Aim of the exercise -> Go through the records and copy each line where the word "outline" occurs.

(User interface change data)
---+---

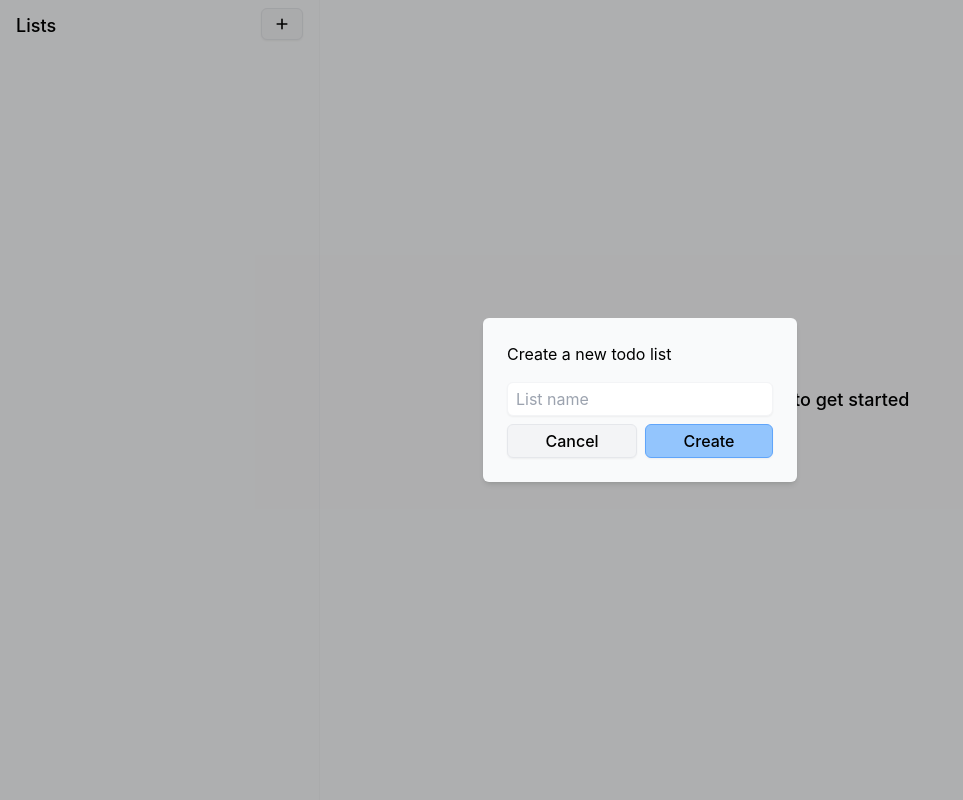
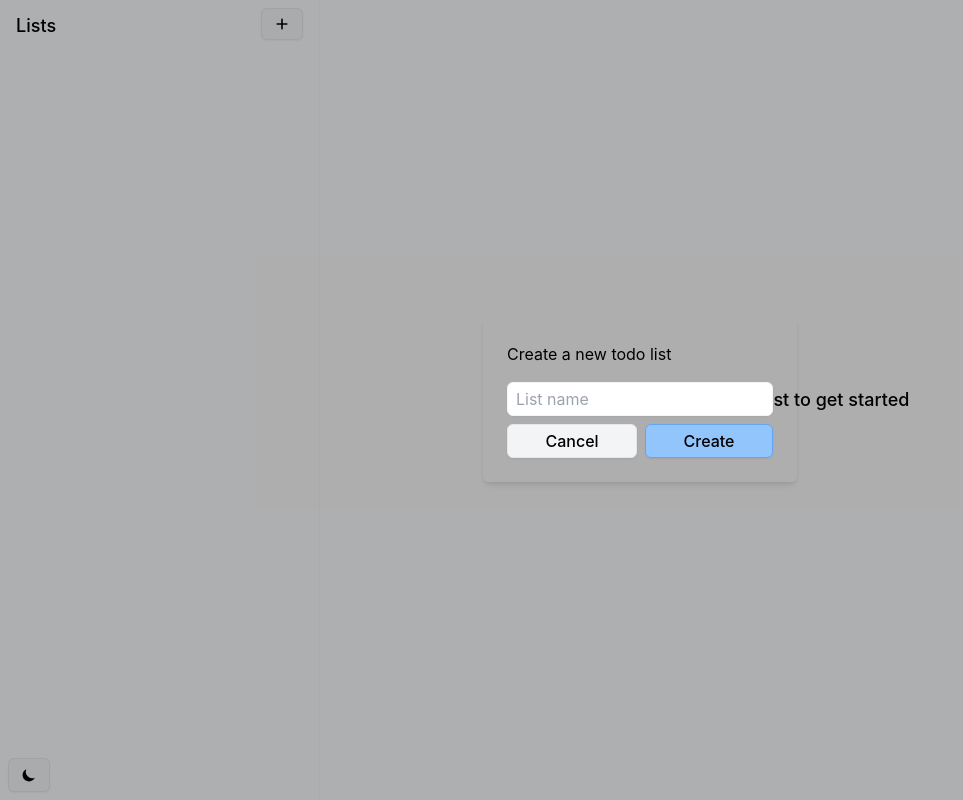
Before and after one commit to mbenja/tauri-todo-app, a React (Vite) app in the folder app/: page / in a window 1280 px wide. Both pictures are taken after a click on the button 282 px from the left and 24 px from the top of the page. Shown: the whole page, without its empty margins (0-963 px from the left). Built offline with nearby package versions, Linux system fonts and the light colour scheme.

Commit message:
Adding support for dark mode

```diff
--- a/app/src/App.tsx
+++ b/app/src/App.tsx
@@ -8,9 +8,11 @@ export default function App() {
   const todoLists = useStore((state) => state.todoLists);
   const selectedTodoList = useStore((state) => state.selectedTodoList);
   const selectTodoList = useStore((state) => state.selectTodoList);
+  const setTheme = useStore((state) => state.setTheme);
 
   useEffect(() => {
     getTodoLists();
+    setTheme();
   }, []);
 
   useEffect(() => {
@@ -23,7 +25,7 @@ export default function App() {
   }, [todoLists]);
 
   return (
-    <div className="bg-gray-50 flex flex-row h-screen w-screen">
+    <div className="bg-gray-50 dark:bg-slate-800 dark:text-white flex flex-row h-screen w-screen">
       <Sidebar />
       {selectedTodoList && <TodoListComponent todoList={selectedTodoList} />}
       {!selectedTodoList && (
--- a/app/src/components/Button.tsx
+++ b/app/src/components/Button.tsx
@@ -10,15 +10,15 @@ type ButtonProps = {
 
 const variants = {
   default:
-    'bg-gray-100 border-gray-200 hover:bg-gray-200 hover:border-gray-300',
+    'bg-gray-100 border-gray-200 dark:bg-transparent dark:border-slate-600 hover:bg-gray-200 hover:border-gray-300 hover:dark:border-slate-700',
   primary:
-    'bg-blue-300 border-blue-400 hover:bg-blue-400 hover:border-blue-500 hover:text-white',
+    'bg-blue-300 border-blue-400 dark:bg-blue-500 dark:border-blue-600 hover:bg-blue-400 hover:border-blue-500 hover:dark:bg-blue-600 hover:dark:border-blue-700 hover:text-white',
   danger:
-    'bg-red-300 border-red-400 hover:bg-red-400 hover:border-red-500 hover:text-white',
+    'bg-red-300 border-red-400 dark:bg-red-500 dark:border-red-600 hover:bg-red-400 hover:border-red-500 hover:dark:bg-red-600 hover:dark:border-red-700 hover:text-white',
   success:
-    'bg-green-300 border-green-400 hover:bg-green-400 hover:border-green-500 hover:text-white',
+    'bg-green-300 border-green-400 dark:bg-green-500 dark:border-green-600 hover:bg-green-400 hover:border-green-500 hover:dark:bg-green-600 hover:dar:border-green-700 hover:text-white',
   ghost:
-    'bg-transparent border-transparent hover:bg-gray-200 hover:border hover:border-gray-300 shadow-none',
+    'bg-transparent border-transparent hover:bg-gray-200 hover:border hover:border-gray-300 hover:dark:bg-transparent hover:dark:border-slate-700 shadow-none',
 };
 
 type Variant = keyof typeof variants;
--- a/app/src/components/Input.tsx
+++ b/app/src/components/Input.tsx
@@ -9,7 +9,7 @@ export default function Input(props: InputProps) {
 
   return (
     <input
-      className="border border-gray-100 focus:outline-none py-1 px-2 rounded-md shadow-sm w-full"
+      className="border border-gray-100 dark:border-slate-700 dark:text-black focus:outline-none py-1 px-2 rounded-md shadow-sm w-full"
       onChange={(event) => onChange(event.target.value)}
       placeholder={placeholder}
       value={value}
--- a/app/src/components/Modal.tsx
+++ b/app/src/components/Modal.tsx
@@ -35,7 +35,7 @@ export default function Modal(props: ModalProps) {
           leaveTo="opacity-0 scale-95"
         >
           <div className="fixed flex inset-0 items-center justify-center p-4">
-            <Dialog.Panel className="bg-gray-50 p-6 rounded-md shadow-md">
+            <Dialog.Panel className="dark:bg-slate-600 dark:text-white p-6 rounded-md shadow-md">
               <Dialog.Title className="mb-4">{title}</Dialog.Title>
               {children}
             </Dialog.Panel>
--- a/app/src/components/Sidebar.tsx
+++ b/app/src/components/Sidebar.tsx
@@ -1,5 +1,5 @@
 import { useState } from 'react';
-import { PlusIcon } from '@heroicons/react/solid';
+import { MoonIcon, PlusIcon, SunIcon } from '@heroicons/react/solid';
 
 import Button from './Button';
 import CreateListModal from './CreateListModal';
@@ -11,11 +11,13 @@ export default function Sidebar() {
   const selectedTodoList = useStore((state) => state.selectedTodoList);
   const onCreateTodoList = useStore((state) => state.createTodoList);
   const onSelectTodoList = useStore((state) => state.selectTodoList);
+  const theme = useStore((state) => state.theme);
+  const setTheme = useStore((state) => state.setTheme);
 
   const [createListModalOpen, setCreateListModalOpen] = useState(false);
 
   return (
-    <div className="bg-gray-50 border-gray-100 border-r flex flex-col max-w-lg min-w-[200px] py-2 w-1/4">
+    <div className="border-gray-100 border-r dark:border-slate-900 flex flex-col max-w-lg min-w-[200px] py-2 w-1/4">
       <div className="flex flex-row justify-between mb-2 px-4">
         <p className="flex font-medium self-end text-lg">Lists</p>
         <Button
@@ -28,7 +30,7 @@ export default function Sidebar() {
         onCreate={(name: string) => onCreateTodoList(name)}
         open={createListModalOpen}
       />
-      <div className="flex flex-col gap-2 overflow-auto">
+      <div className="flex flex-col gap-2 grow overflow-auto">
         {todoLists.map((todoList: TodoList) => (
           <SidebarListItem
             key={`sidebar-item-${todoList.id}`}
@@ -38,6 +40,20 @@ export default function Sidebar() {
             selected={selectedTodoList === todoList}
           />
         ))}
+      </div>
+      <div className="flex flex-row px-2">
+        {theme === 'dark' && (
+          <Button
+            icon={<SunIcon className="h-6 w-4" />}
+            onClick={() => setTheme('light')}
+          />
+        )}
+        {theme === 'light' && (
+          <Button
+            icon={<MoonIcon className="h-6 w-4" />}
+            onClick={() => setTheme('dark')}
+          />
+        )}
       </div>
     </div>
   );
@@ -54,7 +70,9 @@ function SidebarListItem(props: SidebarListItemProps) {
   const { count, onClick, name, selected } = props;
 
   const classes = `cursor-pointer mx-2 rounded-md ${
-    selected ? 'bg-gray-200' : 'hover:bg-gray-100'
+    selected
+      ? 'bg-gray-200 dark:bg-slate-600'
+      : 'hover:bg-gray-100 hover:dark:bg-slate-700'
   }`;
 
   return (
--- a/app/src/components/TodoList.tsx
+++ b/app/src/components/TodoList.tsx
@@ -63,7 +63,7 @@ export default function TodoListComponent(props: TodoListProps) {
         ))}
       </div>
       <form
-        className="border border-gray-100 flex flex-row px-4 py-4 rounded-md shadow-sm"
+        className="border border-gray-100 dark:border-slate-700 flex flex-row px-4 py-4 rounded-md shadow-sm"
         onSubmit={(e) => handleOnCreateTodoItem(e)}
       >
         <Input
--- a/app/src/store/store.ts
+++ b/app/src/store/store.ts
@@ -2,6 +2,7 @@ import { invoke } from '@tauri-apps/api/tauri';
 import create from 'zustand';
 
 import { State } from '../types/State';
+import { Theme } from '../types/Theme';
 import { TodoItem } from '../types/TodoItem';
 import { TodoList } from '../types/TodoList';
 
@@ -106,4 +107,13 @@ export const useStore = create<State>((set, get) => ({
       ],
     });
   },
+  theme: localStorage.getItem('theme') === 'dark' ? 'dark' : 'light',
+  setTheme: (theme?: Theme) => {
+    theme = theme ?? get().theme;
+    theme === 'dark'
+      ? document.body.classList.add('dark')
+      : document.body.classList.remove('dark');
+    localStorage.setItem('theme', theme);
+    set({ theme });
+  },
 }));
--- a/app/src/types/State.ts
+++ b/app/src/types/State.ts
@@ -1,3 +1,4 @@
+import { Theme } from './Theme';
 import { TodoList } from './TodoList';
 
 export type State = {
@@ -15,4 +16,6 @@ export type State = {
     complete: boolean
   ) => void;
   deleteTodoItem: (listId: number, todoId: number) => void;
+  theme: Theme;
+  setTheme: (theme?: Theme) => void;
 };
--- /dev/null
+++ b/app/src/types/Theme.ts
@@ -0,0 +1 @@
+export type Theme = 'dark' | 'light';
--- a/app/tailwind.config.js
+++ b/app/tailwind.config.js
@@ -1,7 +1,8 @@
 module.exports = {
-  content: ["./src/**/*.{ts,tsx}"],
+  darkMode: 'class',
+  content: ['./src/**/*.{ts,tsx}'],
   theme: {
     extend: {},
   },
   plugins: [],
-}
+};
```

---+---

Task response ->
-      className="border border-gray-100 focus:outline-none py-1 px-2 rounded-md shadow-sm w-full"
+      className="border border-gray-100 dark:border-slate-700 dark:text-black focus:outline-none py-1 px-2 rounded-md shadow-sm w-full"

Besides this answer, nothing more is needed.